What to do:
Where an image appears in the data, omit it and reproduce the rest exactly.

[Itemized modification records]
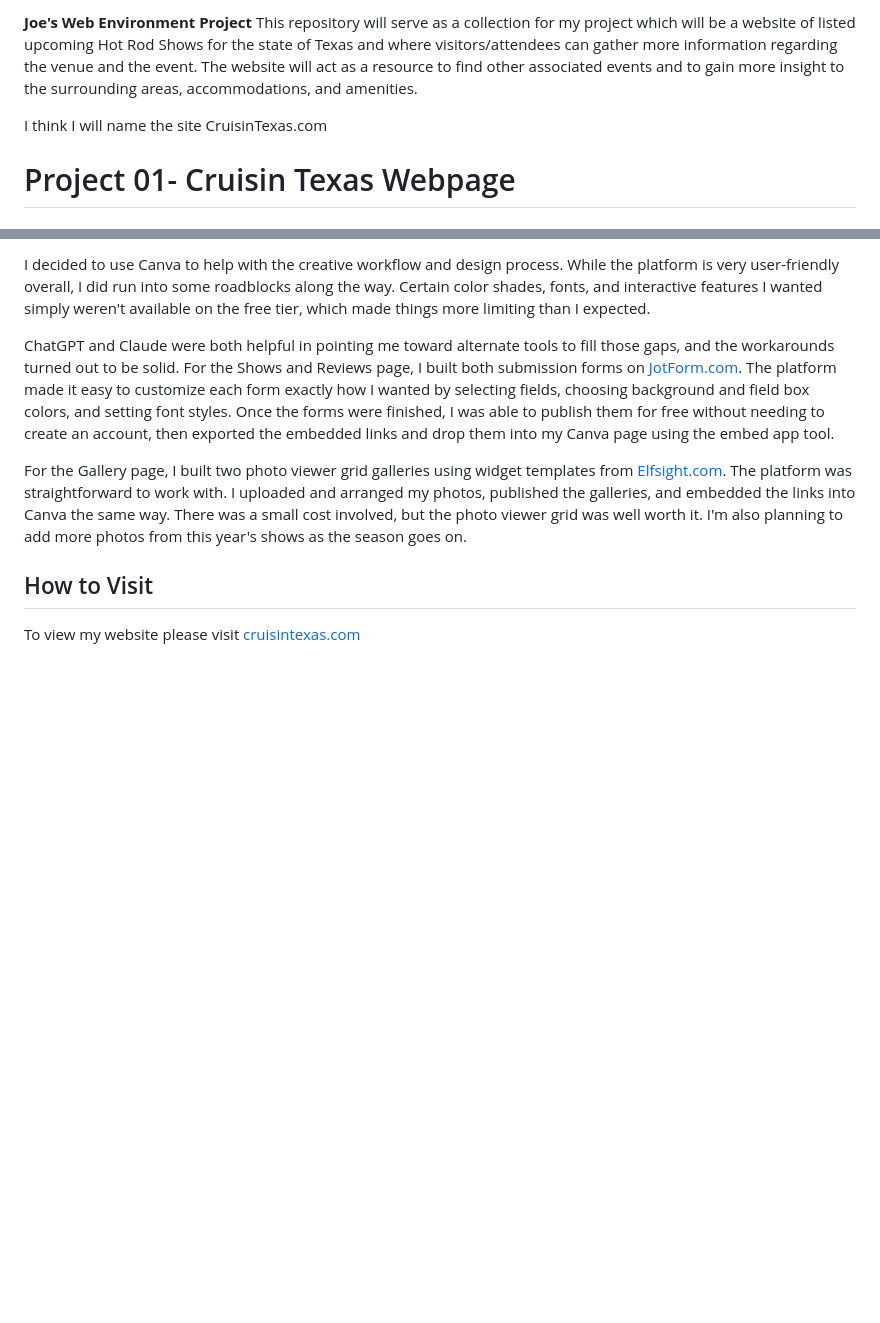
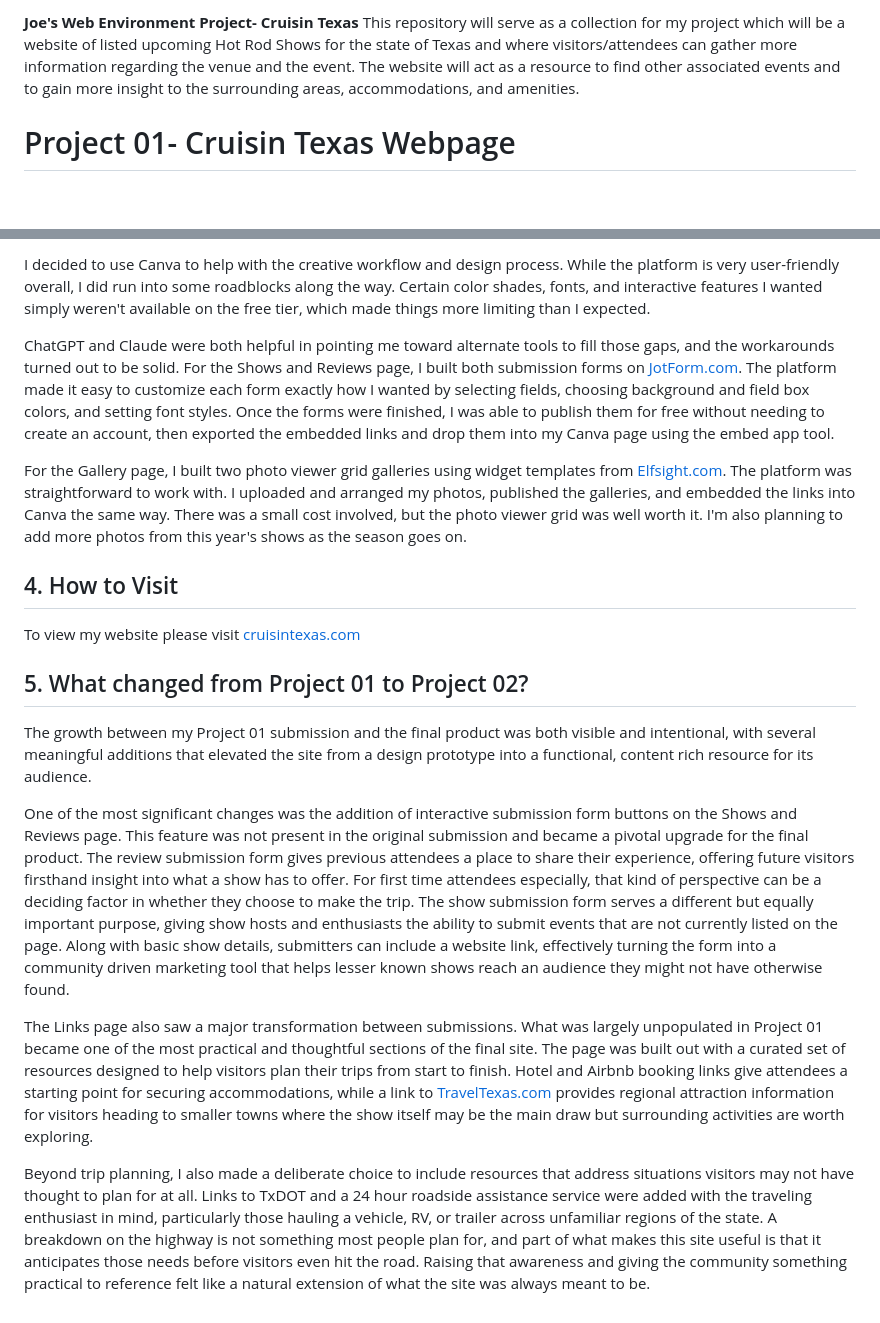
Before and after one commit to josepbau/joes-mywebenvironment-project, a Markdown page: README.md, 2 parts joined by grey strips. Drawn GitHub-style; blank space fills up the shorter version.

Commit message:
Update README.md
added # 5 to readme

```diff
--- a/README.md
+++ b/README.md
@@ -1,7 +1,6 @@
-**Joe's Web Environment Project**
+**Joe's Web Environment Project- Cruisin Texas**
 This repository will serve as a collection for my project which will be a website of listed upcoming Hot Rod Shows for the state of Texas and where visitors/attendees can gather more information regarding the venue and the event. The website will act as a resource to find other associated events and to gain more insight to the surrounding areas, accommodations, and amenities.
 
-I think I will name the site CruisinTexas.com
 
 # Project 01- Cruisin Texas Webpage
 
@@ -21,5 +20,15 @@ ChatGPT and Claude were both helpful in pointing me toward alternate tools to fi
 For the Gallery page, I built two photo viewer grid galleries using widget templates from [Elfsight.com](http://Elfsight.com). The platform was straightforward to work with.  I uploaded and arranged my photos, published the galleries, and embedded the links into Canva the same way. There was a small cost involved, but the photo viewer grid was well worth it. I'm also planning to add more photos from this year's shows as the season goes on.
 
 
-## How to Visit
+## 4. How to Visit
 To view my website please visit [cruisintexas.com](http://cruisintexas.com)
+
+
+## 5. What changed from Project 01 to Project 02?
+The growth between my Project 01 submission and the final product was both visible and intentional, with several meaningful additions that elevated the site from a design prototype into a functional, content rich resource for its audience.
+
+One of the most significant changes was the addition of interactive submission form buttons on the Shows and Reviews page. This feature was not present in the original submission and became a pivotal upgrade for the final product. The review submission form gives previous attendees a place to share their experience, offering future visitors firsthand insight into what a show has to offer. For first time attendees especially, that kind of perspective can be a deciding factor in whether they choose to make the trip. The show submission form serves a different but equally important purpose, giving show hosts and enthusiasts the ability to submit events that are not currently listed on the page. Along with basic show details, submitters can include a website link, effectively turning the form into a community driven marketing tool that helps lesser known shows reach an audience they might not have otherwise found.
+
+The Links page also saw a major transformation between submissions. What was largely unpopulated in Project 01 became one of the most practical and thoughtful sections of the final site. The page was built out with a curated set of resources designed to help visitors plan their trips from start to finish. Hotel and Airbnb booking links give attendees a starting point for securing accommodations, while a link to [TravelTexas.com](http://TravelTexas.com) provides regional attraction information for visitors heading to smaller towns where the show itself may be the main draw but surrounding activities are worth exploring.
+
+Beyond trip planning, I also made a deliberate choice to include resources that address situations visitors may not have thought to plan for at all. Links to TxDOT and a 24 hour roadside assistance service were added with the traveling enthusiast in mind, particularly those hauling a vehicle, RV, or trailer across unfamiliar regions of the state. A breakdown on the highway is not something most people plan for, and part of what makes this site useful is that it anticipates those needs before visitors even hit the road. Raising that awareness and giving the community something practical to reference felt like a natural extension of what the site was always meant to be.
```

Solution below:
Before and after one commit to josepbau/joes-mywebenvironment-project, a Markdown page: README.md, 2 parts joined by grey strips. Drawn GitHub-style; blank space fills up the shorter version.

Commit message:
Update README.md
added # 5 to readme

```diff
--- a/README.md
+++ b/README.md
@@ -1,7 +1,6 @@
-**Joe's Web Environment Project**
+**Joe's Web Environment Project- Cruisin Texas**
 This repository will serve as a collection for my project which will be a website of listed upcoming Hot Rod Shows for the state of Texas and where visitors/attendees can gather more information regarding the venue and the event. The website will act as a resource to find other associated events and to gain more insight to the surrounding areas, accommodations, and amenities.
 
-I think I will name the site CruisinTexas.com
 
 # Project 01- Cruisin Texas Webpage
 
@@ -21,5 +20,15 @@ ChatGPT and Claude were both helpful in pointing me toward alternate tools to fi
 For the Gallery page, I built two photo viewer grid galleries using widget templates from [Elfsight.com](http://Elfsight.com). The platform was straightforward to work with.  I uploaded and arranged my photos, published the galleries, and embedded the links into Canva the same way. There was a small cost involved, but the photo viewer grid was well worth it. I'm also planning to add more photos from this year's shows as the season goes on.
 
 
-## How to Visit
+## 4. How to Visit
 To view my website please visit [cruisintexas.com](http://cruisintexas.com)
+
+
+## 5. What changed from Project 01 to Project 02?
+The growth between my Project 01 submission and the final product was both visible and intentional, with several meaningful additions that elevated the site from a design prototype into a functional, content rich resource for its audience.
+
+One of the most significant changes was the addition of interactive submission form buttons on the Shows and Reviews page. This feature was not present in the original submission and became a pivotal upgrade for the final product. The review submission form gives previous attendees a place to share their experience, offering future visitors firsthand insight into what a show has to offer. For first time attendees especially, that kind of perspective can be a deciding factor in whether they choose to make the trip. The show submission form serves a different but equally important purpose, giving show hosts and enthusiasts the ability to submit events that are not currently listed on the page. Along with basic show details, submitters can include a website link, effectively turning the form into a community driven marketing tool that helps lesser known shows reach an audience they might not have otherwise found.
+
+The Links page also saw a major transformation between submissions. What was largely unpopulated in Project 01 became one of the most practical and thoughtful sections of the final site. The page was built out with a curated set of resources designed to help visitors plan their trips from start to finish. Hotel and Airbnb booking links give attendees a starting point for securing accommodations, while a link to [TravelTexas.com](http://TravelTexas.com) provides regional attraction information for visitors heading to smaller towns where the show itself may be the main draw but surrounding activities are worth exploring.
+
+Beyond trip planning, I also made a deliberate choice to include resources that address situations visitors may not have thought to plan for at all. Links to TxDOT and a 24 hour roadside assistance service were added with the traveling enthusiast in mind, particularly those hauling a vehicle, RV, or trailer across unfamiliar regions of the state. A breakdown on the highway is not something most people plan for, and part of what makes this site useful is that it anticipates those needs before visitors even hit the road. Raising that awareness and giving the community something practical to reference felt like a natural extension of what the site was always meant to be.
```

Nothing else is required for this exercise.